It’s impossible to know just how long-lasting and profound the recession will be. However, it’s likely that a recession, on top of the existing financial struggles already being faced, will be enough to bankrupt many companies.
Acknowledging this inevitability may make some new investors take pause, and even rethink their strategy.
Young Investors Are More Vulnerable
Millennials and young Gen Zers have the chance to transform an economic downturn into a wealth-building opportunity–but can they really afford to do so?
This younger generation already maintains a very delicate savings balance. They began their careers on the eve of the last recession, and many remain saddled with student loan debt. As a result, according to a recent Apartment List study, only about 13% of millennial renters would be able to afford a 20% down payment on a home in the next five years.
This means it’s even more important for these young investors to remain wise and careful, so that they don’t risk the savings gains they have made–and may need in the near future.
What to Do If You’re Getting the Itch to Invest Right Now
Though we are in a time of uncertainty, you may also be feeling driven to begin investing or even double down on your existing efforts. If you choose to move forward, though, there are a few rules you should follow.
Mind Your Budget
Taking advantage of low stock prices and downturns in the economy may very well be an opportunity for some of this generation’s investors to build their life’s fortune. However, it’s important that you don’t invest funds that you cannot otherwise afford to lose, no matter how great an opportunity may seem.
If you encounter an unexpected windfall or are able to earn extra cash through a side hustle, putting those funds toward new investment efforts may be a great idea. Just be sure that you don’t leave yourself (or your budget) in hot water as a result.
Staying the Usual Course May Be Enough
It can be tempting to buy specific stocks or time the market, especially with an upcoming recession. However, even sticking with your current investment plan–such as putting your money in mutual funds or distributing through a well-balanced portfolio–may still be very lucrative in the long term.

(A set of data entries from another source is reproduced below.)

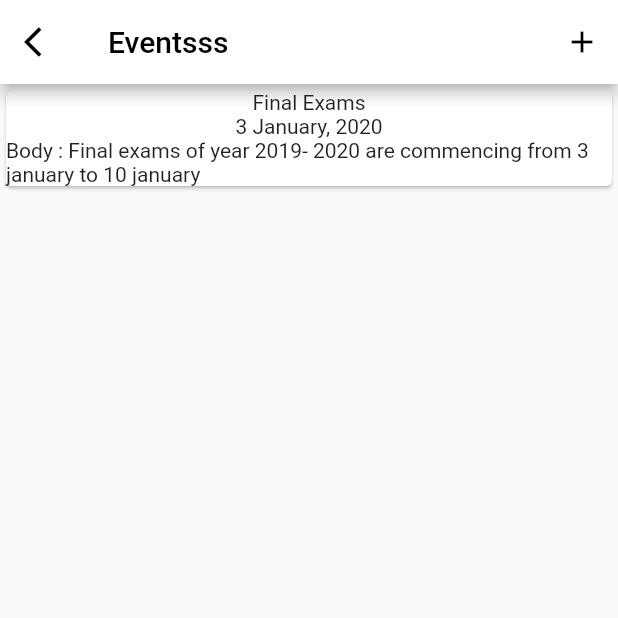
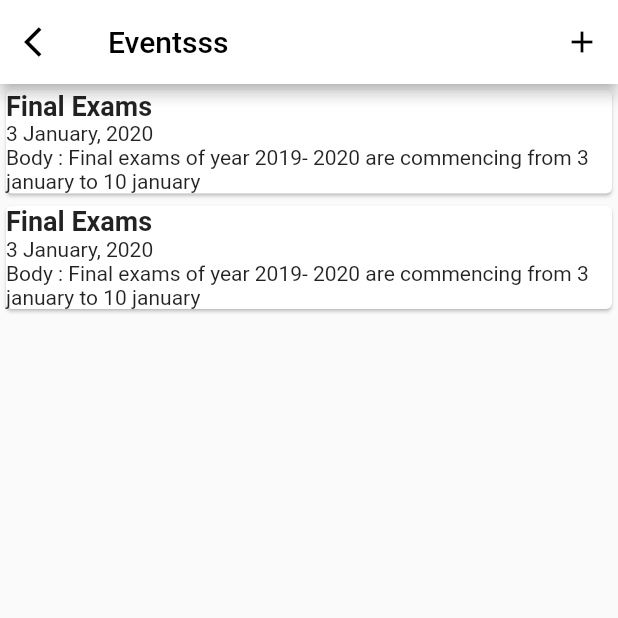
Before and after one commit to parikshitg/flutter_teacher_app, a Flutter app: the EventsHomeScreen screen opened by its route, on a phone screen of 412 x 824 dp, the top half of it. Run offline on Flutter 3.47's test engine with Material 2 defaults, Android fonts, the light colour scheme and no system bars; our stand-ins replace flutter_vector_icons, font_awesome_flutter, image_picker.

Commit message:
some changes in card

```diff
--- a/lib/screens/events/events_homescreen.dart
+++ b/lib/screens/events/events_homescreen.dart
@@ -33,13 +33,25 @@ class _EventsHomeScreenState extends State<EventsHomeScreen> {
           */
           Card(
             child: Column(
+              crossAxisAlignment: CrossAxisAlignment.start,
               children: <Widget>[
-                Text('Final Exams'),
+                Text('Final Exams', style: TextStyle(fontWeight: FontWeight.w600, fontSize: 18.0),),
                 Text('3 January, 2020'),
                 Text('Body : Final exams of year 2019- 2020 are commencing from 3 january to 10 january'),
               ],
             ),
           ),
+          Card(
+            child: Column(
+              crossAxisAlignment: CrossAxisAlignment.start,
+              children: <Widget>[
+                Text('Final Exams', style: TextStyle(fontWeight: FontWeight.w600, fontSize: 18.0),),
+                Text('3 January, 2020'),
+                Text('Body : Final exams of year 2019- 2020 are commencing from 3 january to 10 january'),
+              ],
+            ),
+          ),
+
         ],
       ),
 
```
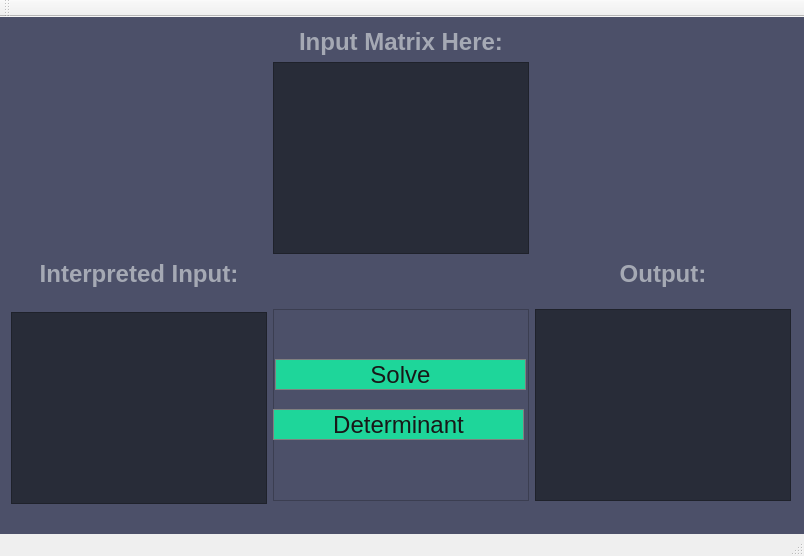
Above: calculator.ui from DevonVipond/Matrix-Calculator before the change. Below: the same form after it.
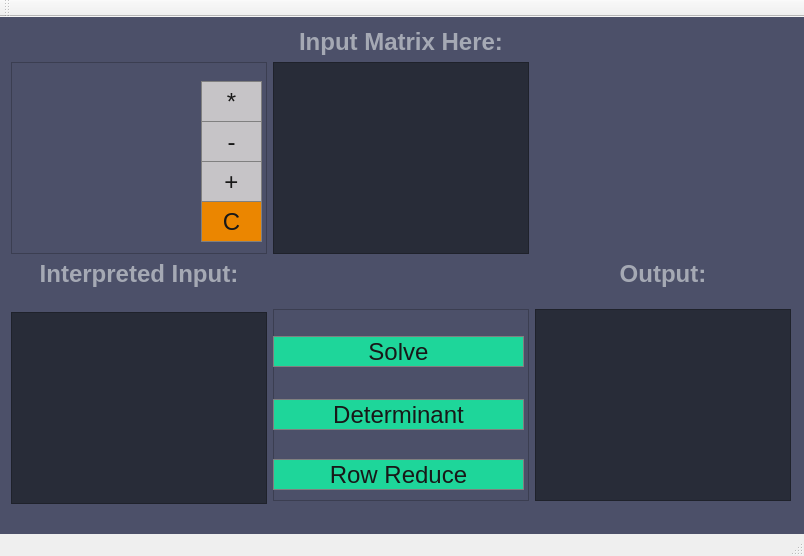
That is the form after the change.

Patch:
```diff
--- a/calculator.ui
+++ b/calculator.ui
@@ -47,8 +47,8 @@
       <widget class="QPushButton" name="solve">
        <property name="geometry">
         <rect>
-         <x>2</x>
-         <y>50</y>
+         <x>0</x>
+         <y>27</y>
          <width>251</width>
          <height>31</height>
         </rect>
@@ -79,7 +79,7 @@
        <property name="geometry">
         <rect>
          <x>0</x>
-         <y>100</y>
+         <y>90</y>
          <width>251</width>
          <height>31</height>
         </rect>
@@ -106,25 +106,37 @@
         <string>Determinant</string>
        </property>
       </widget>
-     </widget>
-    </item>
-    <item row="7" column="0" rowspan="6">
-     <widget class="QTextEdit" name="interpretedInput">
-      <property name="sizePolicy">
-       <sizepolicy hsizetype="Fixed" vsizetype="Fixed">
-        <horstretch>0</horstretch>
-        <verstretch>0</verstretch>
-       </sizepolicy>
-      </property>
-      <property name="styleSheet">
-       <string notr="true">QTextEdit{
-	background-color: rgb(40,44,56);
-	color: rgb(186,190,199);
-	font: 15pt;
+      <widget class="QPushButton" name="row_reduction">
+       <property name="geometry">
+        <rect>
+         <x>0</x>
+         <y>150</y>
+         <width>251</width>
+         <height>31</height>
+        </rect>
+       </property>
+       <property name="styleSheet">
+        <string notr="true">QPushButton{
+	background-color: #1ed69a;
+	font: 18pt;
+	color:rgb(24, 24, 24);
+	border: 1px solid gray;
+	padding: 5px;
+	
 }
 
-</string>
-      </property>
+QPushButton::pressed{
+	background-color: #1ed69a;
+	font: 18pt;
+	color:rgb(24, 24, 24)
+	border: 1px solid gray;
+	padding: 5px;
+}</string>
+       </property>
+       <property name="text">
+        <string>Row Reduce</string>
+       </property>
+      </widget>
      </widget>
     </item>
     <item row="3" column="0">
@@ -142,6 +154,25 @@
       </property>
      </widget>
     </item>
+    <item row="7" column="0" rowspan="6">
+     <widget class="QTextEdit" name="interpretedInput">
+      <property name="sizePolicy">
+       <sizepolicy hsizetype="Fixed" vsizetype="Fixed">
+        <horstretch>0</horstretch>
+        <verstretch>0</verstretch>
+       </sizepolicy>
+      </property>
+      <property name="styleSheet">
+       <string notr="true">QTextEdit{
+	background-color: rgb(40,44,56);
+	color: rgb(186,190,199);
+	font: 15pt;
+}
+
+</string>
+      </property>
+     </widget>
+    </item>
     <item row="9" column="2">
      <widget class="QTextEdit" name="output">
       <property name="sizePolicy">
@@ -216,6 +247,140 @@
       </property>
      </widget>
     </item>
+    <item row="1" column="0">
+     <widget class="QFrame" name="frame_2">
+      <property name="frameShape">
+       <enum>QFrame::StyledPanel</enum>
+      </property>
+      <property name="frameShadow">
+       <enum>QFrame::Raised</enum>
+      </property>
+      <widget class="QPushButton" name="add">
+       <property name="geometry">
+        <rect>
+         <x>190</x>
+         <y>99</y>
+         <width>61</width>
+         <height>41</height>
+        </rect>
+       </property>
+       <property name="styleSheet">
+        <string notr="true">QPushButton{
+	background-color: #c6c4c7;
+	font: 18pt;
+	color:rgb(24, 24, 24);
+	border: 1px solid gray;
+	padding: 5px;
+	
+}
+
+QPushButton::pressed{
+	background-color: #c6c4c7;
+	font: 18pt;
+	color:rgb(24, 24, 24)
+	border: 1px solid gray;
+	padding: 5px;
+}</string>
+       </property>
+       <property name="text">
+        <string>+</string>
+       </property>
+      </widget>
+      <widget class="QPushButton" name="clear">
+       <property name="geometry">
+        <rect>
+         <x>190</x>
+         <y>139</y>
+         <width>61</width>
+         <height>41</height>
+        </rect>
+       </property>
+       <property name="styleSheet">
+        <string notr="true">QPushButton{
+	background-color: #eb8600;
+	font: 18pt;
+	color:rgb(24, 24, 24);
+	border: 1px solid gray;
+	padding: 5px;
+	
+}
+
+QPushButton::pressed{
+	background-color: #eb8600;
+	font: 18pt;
+	color:rgb(24, 24, 24)
+	border: 1px solid gray;
+	padding: 5px;
+}</string>
+       </property>
+       <property name="text">
+        <string>C</string>
+       </property>
+      </widget>
+      <widget class="QPushButton" name="subtract">
+       <property name="geometry">
+        <rect>
+         <x>190</x>
+         <y>59</y>
+         <width>61</width>
+         <height>41</height>
+        </rect>
+       </property>
+       <property name="styleSheet">
+        <string notr="true">QPushButton{
+	background-color: #c6c4c7;
+	font: 18pt;
+	color:rgb(24, 24, 24);
+	border: 1px solid gray;
+	padding: 5px;
+	
+}
+
+QPushButton::pressed{
+	background-color: #c6c4c7;
+	font: 18pt;
+	color:rgb(24, 24, 24)
+	border: 1px solid gray;
+	padding: 5px;
+}</string>
+       </property>
+       <property name="text">
+        <string>-</string>
+       </property>
+      </widget>
+      <widget class="QPushButton" name="mult">
+       <property name="geometry">
+        <rect>
+         <x>190</x>
+         <y>19</y>
+         <width>61</width>
+         <height>41</height>
+        </rect>
+       </property>
+       <property name="styleSheet">
+        <string notr="true">QPushButton{
+	background-color: #c6c4c7;
+	font: 18pt;
+	color:rgb(24, 24, 24);
+	border: 1px solid gray;
+	padding: 5px;
+	
+}
+
+QPushButton::pressed{
+	background-color: #c6c4c7;
+	font: 18pt;
+	color:rgb(24, 24, 24)
+	border: 1px solid gray;
+	padding: 5px;
+}</string>
+       </property>
+       <property name="text">
+        <string>*</string>
+       </property>
+      </widget>
+     </widget>
+    </item>
    </layout>
   </widget>
   <widget class="QMenuBar" name="menuBar">
```
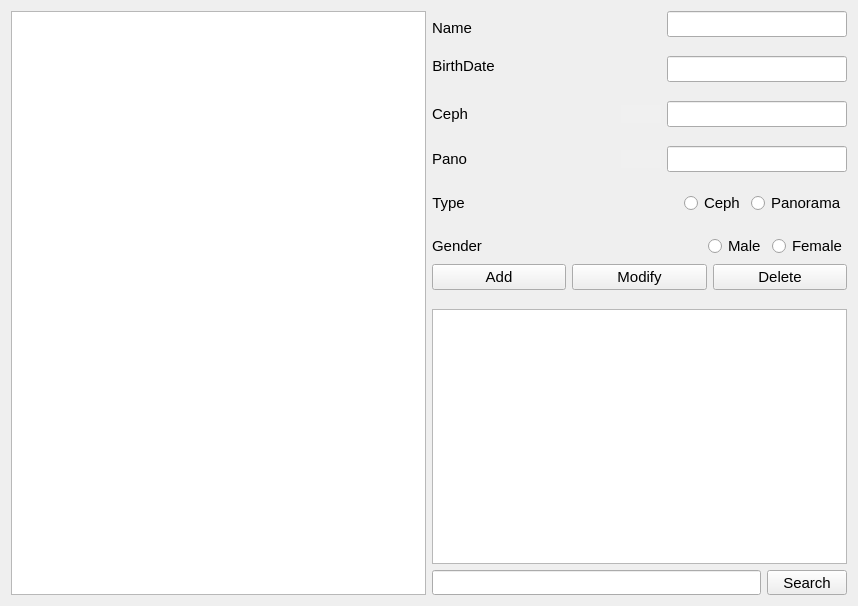
First picture: the form in TeamUnsigned/xraydb.ui, repository jshs214/Qt_Dental_ImageProcessing_SW, before the edit.
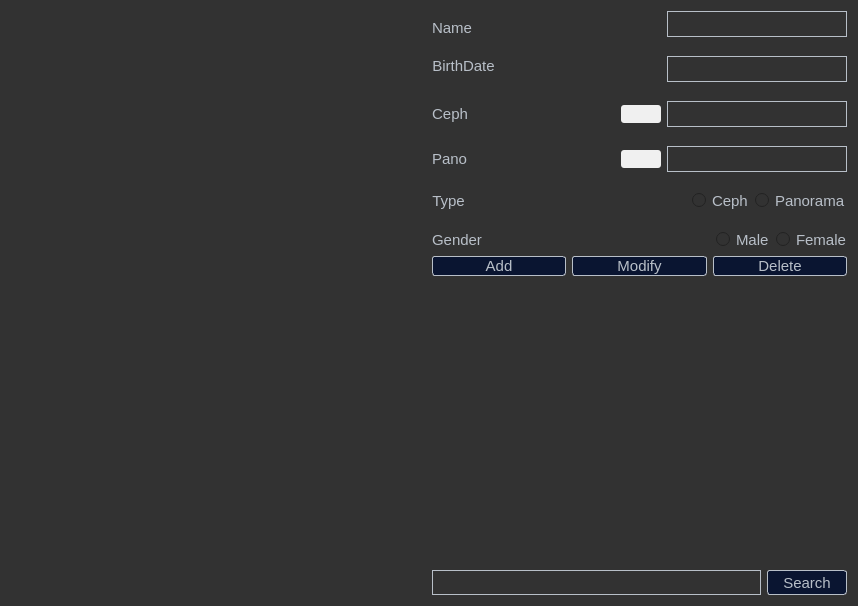
Second picture: the form after the edit.

```diff
--- a/TeamUnsigned/xraydb.ui
+++ b/TeamUnsigned/xraydb.ui
@@ -19,7 +19,83 @@
    <string>XrayDB</string>
   </property>
   <property name="styleSheet">
-   <string notr="true"/>
+   <string notr="true">QWidget{
+background-color: rgb(50,50,50);
+color: rgb(184,191,200);
+border: none;
+}
+QToolButton{
+color: rgb(184,191,200);
+}
+QToolButton:hover
+{
+border: 2px solid red;
+background-color: rgb(103, 104, 114);
+}
+QToolButton:pressed
+{
+background-color: rgb(35,190,212);
+color: rgb(255, 255, 255);
+}
+QLineEdit{
+border: 1px solid rgb(184,191,200);
+color: rgb(184,191,200);
+font: 11pt &quot;맑은 고딕&quot;;
+
+}
+QLabel{
+color: rgb(184,191,200);
+QLabel::setAlignment (Qt::AlignVCenter );
+QLabel::setAlignment (Qt::AlignHCenter );
+}
+QPushButton{
+color: rgb(184,191,200);
+background-color: rgb(10, 21, 49);
+font: 11pt &quot;맑은 고딕&quot;;
+border: 1px solid rgb(184,191,200);
+border-radius: 3px;
+}
+QPushButton:hover
+{
+border: 2px solid red;
+background-color: rgb(103, 104, 114);
+}
+QPushButton:pressed
+{
+background-color: rgb(35,190,212);
+color: rgb(255, 255, 255);
+}
+
+QProgressBar{
+border: 1px solid rgb(184,191,200);
+color:rgb(200,200,200);
+border-bottom-right-radius: 10px;
+border-bottom-left-radius: 10px;
+border-top-right-radius: 10px;
+border-top-left-radius: 10px;
+text-align: center;
+}
+QProgressBar:chunk {
+border-bottom-right-radius: 10px;
+border-bottom-left-radius: 10px;
+border-top-right-radius: 10px;
+border-top-left-radius: 10px;
+background-color: qlineargradient(spread:pad, x1:0, y1:0.511364, x2:1, y2:0.523, stop:0 rgba(254, 121, 199, 255), stop:1 rgba(170, 85, 255, 255));
+}
+
+QListWidget::item {
+ border: 1px solid rgb(184,191,200);
+margin: 2px;
+
+}
+QListWidget::item::hover{
+background-color: rgb(103, 104, 114);
+}
+QListWidget::item::selected{
+background-color: rgb(31,75,95);
+
+color: rgb(255, 255, 255);
+}</string>
   </property>
   <layout class="QHBoxLayout" name="horizontalLayout_11">
    <item>
@@ -32,8 +108,11 @@
          <height>0</height>
         </size>
        </property>
+       <property name="styleSheet">
+        <string notr="true"/>
+       </property>
        <property name="alternatingRowColors">
-        <bool>true</bool>
+        <bool>false</bool>
        </property>
       </widget>
      </item>
@@ -570,7 +649,10 @@
              </property>
              <property name="font">
               <font>
-               <pointsize>12</pointsize>
+               <family>맑은 고딕</family>
+               <pointsize>11</pointsize>
+               <italic>false</italic>
+               <bold>false</bold>
               </font>
              </property>
             </widget>
```
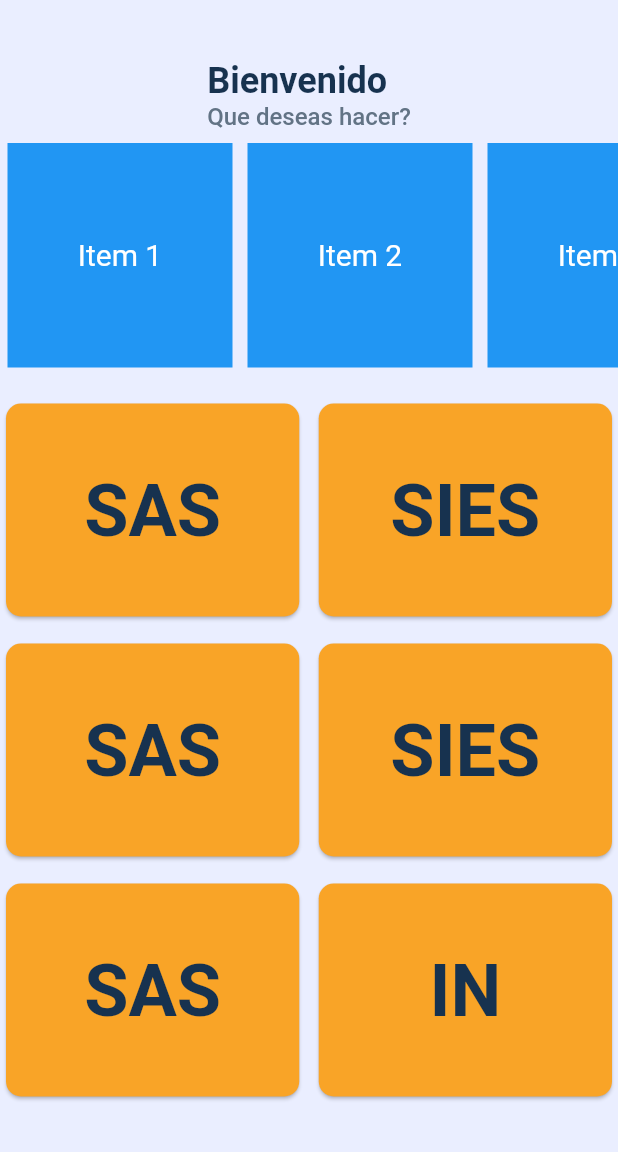
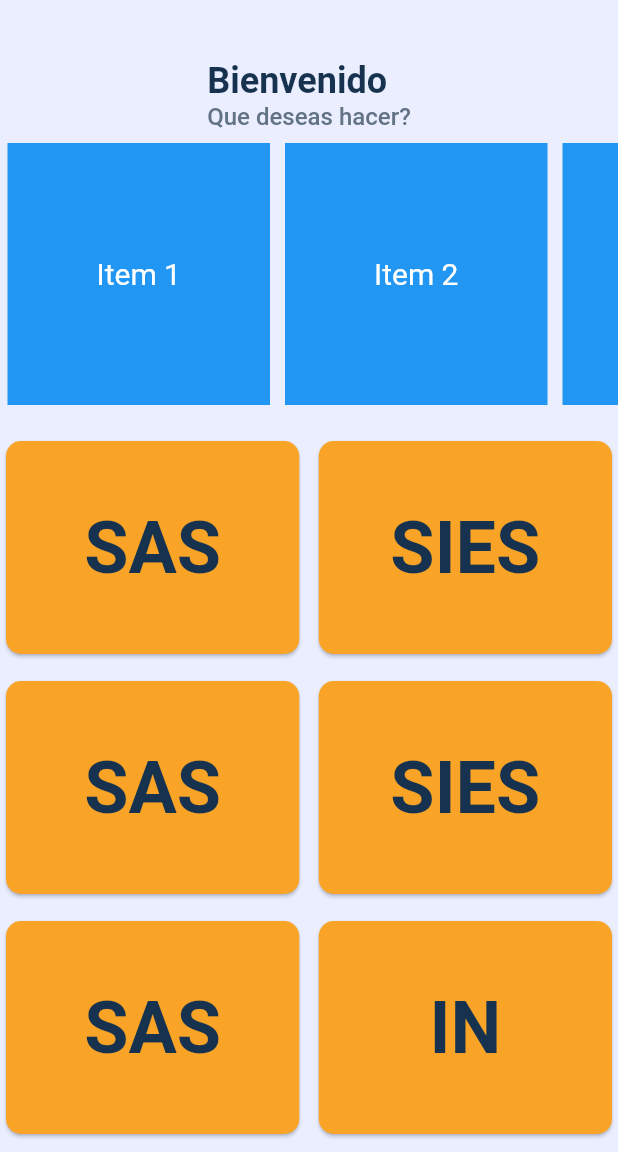
Before and after one commit to MeryMelendezT/usb, a Flutter app: the HomeView screen opened by its route, on a phone screen of 412 x 824 dp, the part 84-1236 px from its top. Run offline on Flutter 3.47's test engine with Material 2 defaults, Android fonts, the light colour scheme and no system bars; drawn by our look-alikes of overlay_support; our stand-ins replace auto_route, flutter_translate, shared_preferences, stacked; missing offline and left inert: flutter_inappwebview; accounts and stored records are empty; Roboto replaces fonts that are missing (Titles).

Commit message:
changes minors

```diff
--- a/lib/views/home/home_view.dart
+++ b/lib/views/home/home_view.dart
@@ -6,15 +6,6 @@ import 'package:usb/widgets/custom_text.dart';
 
 class HomeView extends StatelessWidget {
   HomeView({super.key});
-
-  final List<String> items = [
-    'Item 1',
-    'Item 2',
-    'Item 3',
-    'Item 4',
-    'Item 5',
-    // Agrega más elementos a la lista si es necesario
-  ];
 
   @override
   Widget build(BuildContext context) {
@@ -51,20 +42,20 @@ class HomeView extends StatelessWidget {
                 ),
               ),
               SizedBox(
-                height: 150,
+                height: 175,
                 child: ListView.builder(
                   primary: true,
                   shrinkWrap: true,
                   scrollDirection: Axis.horizontal,
-                  itemCount: items.length,
+                  itemCount: model.items.length,
                   itemBuilder: (BuildContext context, int index) {
                     return Container(
-                      width: 150.0, // Ancho de cada elemento en la lista
+                      width: 175.0, // Ancho de cada elemento en la lista
                       margin: EdgeInsets.symmetric(horizontal: 5.0),
                       color: Colors.blue,
                       child: Center(
                         child: Text(
-                          items[index],
+                          model.items[index],
                           style: TextStyle(color: Colors.white, fontSize: 20.0),
                         ),
                       ),
--- a/lib/views/home/home_viewmodel.dart
+++ b/lib/views/home/home_viewmodel.dart
@@ -4,6 +4,16 @@ import 'package:stacked/stacked.dart';
 class HomeViewModel extends BaseViewModel{
   late BuildContext _context;
   List get cards => _cards;
+  List<String> get items => _items;
+
+  final List<String> _items = [
+    'Item 1',
+    'Item 2',
+    'Item 3',
+    'Item 4',
+    'Item 5',
+    // Agrega más elementos a la lista si es necesario
+  ];
 
   final List _cards = [
     {
```
Also changed, not shown: lib/views/map/map_view.dart (added), lib/views/map/map_viewmodel.dart (added).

Keep up with your normal contributions, or create a saving/investing schedule that you can stick with for years to come. It may not be the most glamorous investment strategy but as they say, slow and steady wins the race.
Optimize Your Efforts
Anytime you can maximize your investments, you should do so.
This means that employer-sponsored retirement plans are often a great idea, especially for the tax advantages. If your employer offers to match a portion of your efforts, you should at least save enough to take full advantage of the free money.
Don’t Forget to Prepare for the Worst
Be sure that you have adequate savings set aside before you throw too much money into your investments.
While investing can be a great way to save for the future and build wealth, it is a long-term plan. You still need to ensure that you have a readily-accessible emergency fund and other liquid savings before you allocate funds to your newfound investment efforts.
Ready to start investing? Here are 6 Ways You Can Begin Investing with Just $100.
Ahead of us are months–or perhaps even years–of an inevitable financial downturn. But while that may spark fear or hesitance in some, other new investors are seeing this as a potential opportunity of their lifetime.
With many recognizing the importance of investing (and doing so early) for perhaps the first time, brokerages everywhere have seen unprecedented growth. And as long as these young adults remain both excited and cautious, we may see a brand new generation of successful investors.